### Work request
Whenever a line in the material below includes "plain", copy that line.

### Materials provided
· · · · ·
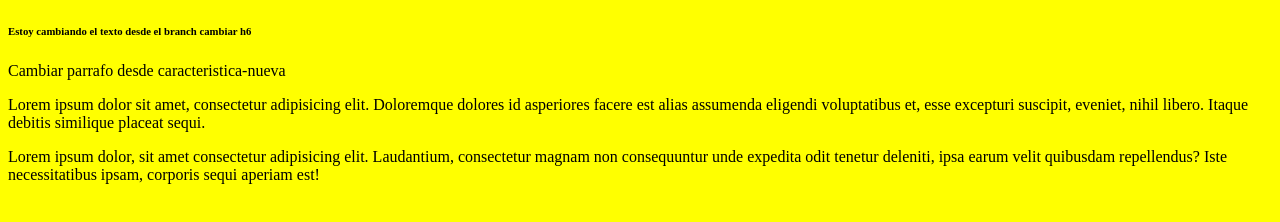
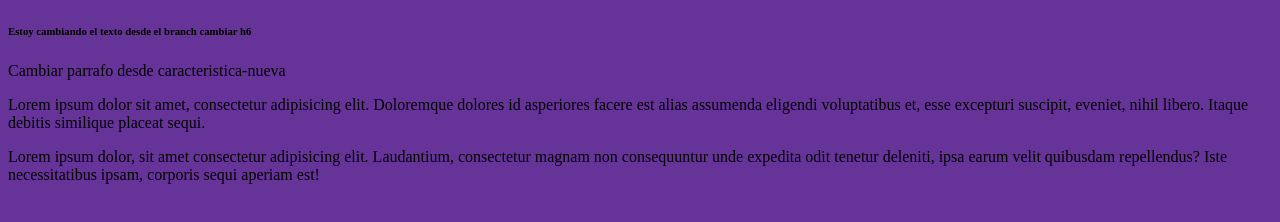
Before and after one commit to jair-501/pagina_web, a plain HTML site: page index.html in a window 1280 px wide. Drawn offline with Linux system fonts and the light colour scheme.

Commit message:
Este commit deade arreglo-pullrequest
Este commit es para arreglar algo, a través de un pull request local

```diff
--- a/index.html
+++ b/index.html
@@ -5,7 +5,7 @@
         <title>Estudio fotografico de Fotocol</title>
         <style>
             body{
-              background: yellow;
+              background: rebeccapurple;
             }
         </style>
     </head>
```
· · · · ·
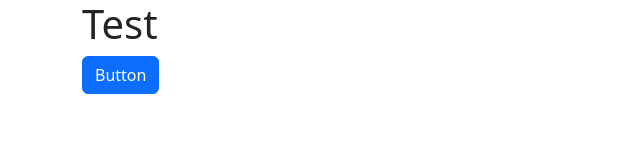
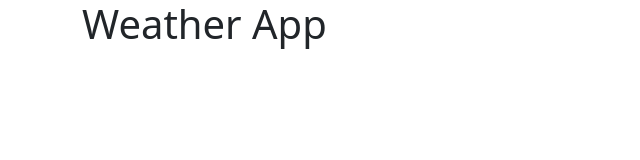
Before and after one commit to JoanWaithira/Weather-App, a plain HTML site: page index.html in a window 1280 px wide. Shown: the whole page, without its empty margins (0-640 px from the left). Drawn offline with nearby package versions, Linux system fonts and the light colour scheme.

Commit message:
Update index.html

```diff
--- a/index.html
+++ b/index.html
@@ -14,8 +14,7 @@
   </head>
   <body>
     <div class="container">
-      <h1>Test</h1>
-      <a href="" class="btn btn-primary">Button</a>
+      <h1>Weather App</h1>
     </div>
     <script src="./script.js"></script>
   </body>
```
· · · · ·
### Response
Before and after one commit to jair-501/pagina_web, a plain HTML site: page index.html in a window 1280 px wide. Drawn offline with Linux system fonts and the light colour scheme.
Before and after one commit to JoanWaithira/Weather-App, a plain HTML site: page index.html in a window 1280 px wide. Shown: the whole page, without its empty margins (0-640 px from the left). Drawn offline with nearby package versions, Linux system fonts and the light colour scheme.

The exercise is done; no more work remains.